The house that was to become Kew Palace was built in 1631 for Samuel Fortrey, a French-born Flemish merchant. Fortrey created an expensive and sumptuous home that was extravagantly decorated with magnificent molded plasterwork and detailed paint schemes
Royal associations with the building began in 1728 when the house was leased by Queen Caroline to be used for accommodation for the three elder daughters of George II. The small palace was also put to use as a school room with the future George III and his brother Edward educated there by leading politicians, musicians, and architects.

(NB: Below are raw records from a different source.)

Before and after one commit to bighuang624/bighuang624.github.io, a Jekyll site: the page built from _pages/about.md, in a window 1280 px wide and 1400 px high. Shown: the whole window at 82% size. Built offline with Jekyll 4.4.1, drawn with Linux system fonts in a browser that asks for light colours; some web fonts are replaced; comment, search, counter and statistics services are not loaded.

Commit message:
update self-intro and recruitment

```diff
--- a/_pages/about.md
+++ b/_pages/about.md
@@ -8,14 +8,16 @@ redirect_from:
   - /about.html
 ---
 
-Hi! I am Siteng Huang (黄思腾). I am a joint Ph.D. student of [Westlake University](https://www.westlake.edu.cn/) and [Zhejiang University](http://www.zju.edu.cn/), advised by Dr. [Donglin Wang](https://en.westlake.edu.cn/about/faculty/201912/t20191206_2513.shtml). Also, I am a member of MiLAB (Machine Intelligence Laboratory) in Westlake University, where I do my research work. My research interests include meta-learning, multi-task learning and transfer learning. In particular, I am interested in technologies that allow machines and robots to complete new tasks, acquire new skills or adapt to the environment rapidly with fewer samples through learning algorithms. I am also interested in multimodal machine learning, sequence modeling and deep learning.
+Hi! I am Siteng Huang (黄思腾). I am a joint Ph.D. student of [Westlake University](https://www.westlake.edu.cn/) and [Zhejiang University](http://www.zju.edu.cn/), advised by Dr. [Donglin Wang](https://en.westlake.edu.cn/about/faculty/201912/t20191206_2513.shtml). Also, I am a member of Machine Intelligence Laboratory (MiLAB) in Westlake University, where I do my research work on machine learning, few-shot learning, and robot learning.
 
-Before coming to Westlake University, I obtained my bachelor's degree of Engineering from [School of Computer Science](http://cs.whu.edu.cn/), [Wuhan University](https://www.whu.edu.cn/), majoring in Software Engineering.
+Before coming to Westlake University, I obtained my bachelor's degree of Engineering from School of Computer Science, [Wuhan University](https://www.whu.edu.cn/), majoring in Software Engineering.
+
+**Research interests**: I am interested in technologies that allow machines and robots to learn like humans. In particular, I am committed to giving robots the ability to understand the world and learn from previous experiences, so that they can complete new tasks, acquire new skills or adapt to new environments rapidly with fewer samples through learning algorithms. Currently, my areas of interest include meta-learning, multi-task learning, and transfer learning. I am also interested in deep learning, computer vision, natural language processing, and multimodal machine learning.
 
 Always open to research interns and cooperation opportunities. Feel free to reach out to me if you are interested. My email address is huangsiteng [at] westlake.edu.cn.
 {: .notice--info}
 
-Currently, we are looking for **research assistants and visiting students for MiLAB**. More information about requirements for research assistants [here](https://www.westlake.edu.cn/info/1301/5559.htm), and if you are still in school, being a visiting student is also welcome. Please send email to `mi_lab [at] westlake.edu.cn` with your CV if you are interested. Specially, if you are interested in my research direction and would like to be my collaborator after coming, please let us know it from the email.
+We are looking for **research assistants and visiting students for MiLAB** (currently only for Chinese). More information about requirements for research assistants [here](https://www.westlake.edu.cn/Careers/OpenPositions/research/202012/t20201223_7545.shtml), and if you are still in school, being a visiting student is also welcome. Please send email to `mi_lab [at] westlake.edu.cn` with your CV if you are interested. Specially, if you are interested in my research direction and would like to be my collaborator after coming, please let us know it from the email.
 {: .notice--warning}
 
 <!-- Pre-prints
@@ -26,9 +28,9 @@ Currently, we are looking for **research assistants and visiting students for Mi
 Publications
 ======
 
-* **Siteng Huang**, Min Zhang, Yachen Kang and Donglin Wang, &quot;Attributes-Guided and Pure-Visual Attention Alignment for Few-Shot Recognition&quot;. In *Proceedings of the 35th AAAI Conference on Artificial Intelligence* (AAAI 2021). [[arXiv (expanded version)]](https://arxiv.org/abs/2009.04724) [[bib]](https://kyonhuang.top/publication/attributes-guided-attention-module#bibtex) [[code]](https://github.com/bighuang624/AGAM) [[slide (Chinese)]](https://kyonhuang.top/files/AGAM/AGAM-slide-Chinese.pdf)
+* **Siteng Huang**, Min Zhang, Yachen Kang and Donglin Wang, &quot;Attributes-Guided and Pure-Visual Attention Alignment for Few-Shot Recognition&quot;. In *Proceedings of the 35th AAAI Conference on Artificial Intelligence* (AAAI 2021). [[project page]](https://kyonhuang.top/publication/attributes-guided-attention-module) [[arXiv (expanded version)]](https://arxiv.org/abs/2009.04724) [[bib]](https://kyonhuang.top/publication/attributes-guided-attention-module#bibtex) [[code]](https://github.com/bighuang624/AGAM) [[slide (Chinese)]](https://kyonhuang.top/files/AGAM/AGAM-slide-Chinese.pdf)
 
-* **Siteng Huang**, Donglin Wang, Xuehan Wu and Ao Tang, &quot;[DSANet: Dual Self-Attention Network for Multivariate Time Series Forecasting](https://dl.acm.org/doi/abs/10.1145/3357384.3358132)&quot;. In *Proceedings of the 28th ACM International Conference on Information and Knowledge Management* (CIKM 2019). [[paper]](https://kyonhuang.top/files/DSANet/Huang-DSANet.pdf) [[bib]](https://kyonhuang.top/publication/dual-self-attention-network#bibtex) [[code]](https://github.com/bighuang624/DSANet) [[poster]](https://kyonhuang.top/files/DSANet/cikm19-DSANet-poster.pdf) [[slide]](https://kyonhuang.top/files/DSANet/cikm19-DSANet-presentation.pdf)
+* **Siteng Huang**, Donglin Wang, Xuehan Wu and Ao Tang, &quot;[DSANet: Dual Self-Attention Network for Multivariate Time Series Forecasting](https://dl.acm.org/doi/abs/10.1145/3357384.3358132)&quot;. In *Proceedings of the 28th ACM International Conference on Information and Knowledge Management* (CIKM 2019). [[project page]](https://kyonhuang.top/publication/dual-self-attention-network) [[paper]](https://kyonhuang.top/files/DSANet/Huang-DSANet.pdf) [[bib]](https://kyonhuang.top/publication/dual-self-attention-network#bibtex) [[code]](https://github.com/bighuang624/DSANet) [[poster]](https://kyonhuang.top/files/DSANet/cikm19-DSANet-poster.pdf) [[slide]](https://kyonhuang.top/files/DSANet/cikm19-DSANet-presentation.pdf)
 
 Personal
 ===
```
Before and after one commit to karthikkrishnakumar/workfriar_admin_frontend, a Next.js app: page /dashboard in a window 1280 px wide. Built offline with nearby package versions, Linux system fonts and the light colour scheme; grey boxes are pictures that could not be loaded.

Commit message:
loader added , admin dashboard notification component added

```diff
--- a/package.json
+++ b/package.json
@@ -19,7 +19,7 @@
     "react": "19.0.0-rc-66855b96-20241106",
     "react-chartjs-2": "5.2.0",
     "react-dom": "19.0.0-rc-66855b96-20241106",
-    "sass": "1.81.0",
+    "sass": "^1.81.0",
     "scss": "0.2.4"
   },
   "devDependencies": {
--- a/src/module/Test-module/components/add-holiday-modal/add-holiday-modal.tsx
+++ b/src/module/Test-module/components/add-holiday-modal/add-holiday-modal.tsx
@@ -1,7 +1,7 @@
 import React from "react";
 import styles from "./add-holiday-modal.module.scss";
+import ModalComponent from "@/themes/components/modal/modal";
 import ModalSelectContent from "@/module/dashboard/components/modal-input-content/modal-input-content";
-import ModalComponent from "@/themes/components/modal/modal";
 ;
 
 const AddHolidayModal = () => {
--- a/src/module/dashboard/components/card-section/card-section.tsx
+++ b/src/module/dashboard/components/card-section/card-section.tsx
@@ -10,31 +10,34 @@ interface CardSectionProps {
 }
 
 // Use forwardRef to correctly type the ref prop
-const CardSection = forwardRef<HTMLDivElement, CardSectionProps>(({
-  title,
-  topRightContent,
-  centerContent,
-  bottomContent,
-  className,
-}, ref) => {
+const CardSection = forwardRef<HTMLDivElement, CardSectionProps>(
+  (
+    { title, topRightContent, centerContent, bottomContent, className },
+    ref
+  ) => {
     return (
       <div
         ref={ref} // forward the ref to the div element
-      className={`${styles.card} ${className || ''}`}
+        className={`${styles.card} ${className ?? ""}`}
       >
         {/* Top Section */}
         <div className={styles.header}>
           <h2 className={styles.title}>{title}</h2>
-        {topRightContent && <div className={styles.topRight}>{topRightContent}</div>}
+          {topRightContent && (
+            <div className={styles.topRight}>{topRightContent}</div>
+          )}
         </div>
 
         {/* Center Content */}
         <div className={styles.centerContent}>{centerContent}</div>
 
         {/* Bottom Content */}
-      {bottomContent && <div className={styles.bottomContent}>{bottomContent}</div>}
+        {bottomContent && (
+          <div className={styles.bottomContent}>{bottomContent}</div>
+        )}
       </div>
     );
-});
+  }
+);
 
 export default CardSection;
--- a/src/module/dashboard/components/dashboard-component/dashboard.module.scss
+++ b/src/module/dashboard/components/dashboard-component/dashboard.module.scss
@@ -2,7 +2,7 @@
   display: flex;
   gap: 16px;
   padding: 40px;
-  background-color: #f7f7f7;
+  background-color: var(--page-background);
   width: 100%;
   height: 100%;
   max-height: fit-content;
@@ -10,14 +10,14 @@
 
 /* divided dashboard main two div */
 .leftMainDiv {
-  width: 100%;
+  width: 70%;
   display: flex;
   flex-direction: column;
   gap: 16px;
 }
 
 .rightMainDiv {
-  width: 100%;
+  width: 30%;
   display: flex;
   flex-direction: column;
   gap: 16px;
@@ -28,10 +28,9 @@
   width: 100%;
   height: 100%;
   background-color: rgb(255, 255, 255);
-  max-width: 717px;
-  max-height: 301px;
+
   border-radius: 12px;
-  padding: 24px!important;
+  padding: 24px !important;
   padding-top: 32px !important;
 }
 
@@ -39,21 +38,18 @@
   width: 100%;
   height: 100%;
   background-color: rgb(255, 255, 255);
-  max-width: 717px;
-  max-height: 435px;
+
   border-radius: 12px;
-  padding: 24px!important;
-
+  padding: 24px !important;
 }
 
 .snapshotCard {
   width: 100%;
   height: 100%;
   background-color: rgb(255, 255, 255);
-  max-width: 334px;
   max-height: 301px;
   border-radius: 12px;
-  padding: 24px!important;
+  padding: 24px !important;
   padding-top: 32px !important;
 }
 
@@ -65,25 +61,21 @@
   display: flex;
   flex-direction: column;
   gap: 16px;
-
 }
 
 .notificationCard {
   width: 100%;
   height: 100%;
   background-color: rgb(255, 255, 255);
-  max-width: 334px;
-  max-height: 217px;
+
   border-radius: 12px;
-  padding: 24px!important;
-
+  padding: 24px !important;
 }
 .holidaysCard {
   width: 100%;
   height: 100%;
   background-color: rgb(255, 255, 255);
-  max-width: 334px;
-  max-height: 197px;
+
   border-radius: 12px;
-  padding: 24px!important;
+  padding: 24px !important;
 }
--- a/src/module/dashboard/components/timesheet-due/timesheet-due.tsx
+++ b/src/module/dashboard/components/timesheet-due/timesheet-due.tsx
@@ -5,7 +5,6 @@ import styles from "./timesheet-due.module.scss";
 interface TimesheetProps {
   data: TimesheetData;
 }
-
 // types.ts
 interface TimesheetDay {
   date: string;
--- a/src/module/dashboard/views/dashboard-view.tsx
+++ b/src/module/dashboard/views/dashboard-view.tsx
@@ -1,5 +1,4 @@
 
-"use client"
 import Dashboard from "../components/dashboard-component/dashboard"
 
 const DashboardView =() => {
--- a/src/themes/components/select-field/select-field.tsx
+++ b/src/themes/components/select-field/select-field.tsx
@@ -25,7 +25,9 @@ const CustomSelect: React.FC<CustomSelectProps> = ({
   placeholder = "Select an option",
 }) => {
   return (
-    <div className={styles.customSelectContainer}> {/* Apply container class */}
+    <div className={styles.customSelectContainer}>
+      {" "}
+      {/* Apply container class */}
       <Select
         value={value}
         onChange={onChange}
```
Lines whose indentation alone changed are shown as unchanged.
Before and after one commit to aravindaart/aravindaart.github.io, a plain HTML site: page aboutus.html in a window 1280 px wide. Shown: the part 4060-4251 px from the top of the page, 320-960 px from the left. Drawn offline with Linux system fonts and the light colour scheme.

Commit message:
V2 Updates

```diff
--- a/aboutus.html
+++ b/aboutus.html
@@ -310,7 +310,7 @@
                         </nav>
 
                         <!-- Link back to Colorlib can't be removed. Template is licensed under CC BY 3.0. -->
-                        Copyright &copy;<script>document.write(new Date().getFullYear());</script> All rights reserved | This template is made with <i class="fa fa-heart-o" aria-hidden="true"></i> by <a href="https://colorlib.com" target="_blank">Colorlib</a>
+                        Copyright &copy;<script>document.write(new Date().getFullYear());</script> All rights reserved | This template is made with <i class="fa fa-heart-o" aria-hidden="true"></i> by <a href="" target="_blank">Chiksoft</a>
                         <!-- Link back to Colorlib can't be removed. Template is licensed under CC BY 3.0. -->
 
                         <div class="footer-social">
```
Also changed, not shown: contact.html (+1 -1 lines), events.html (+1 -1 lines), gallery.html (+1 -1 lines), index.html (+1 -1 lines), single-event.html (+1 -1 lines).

The first ‘truly British’ Hanoverian King, George III was keen to find a wife before his coronation, and after a search for suitable candidates, married Princess Charlotte of Mecklenburg-Strelitz in 1761, on the same day as he met her! In 1762, American colonists in the Carolinas paid honor to the royal couple by naming a city in honor or the new queen consort. They called their town Charlotte, and the surrounding county was named Mecklenburg in honor of the princess’s homeland.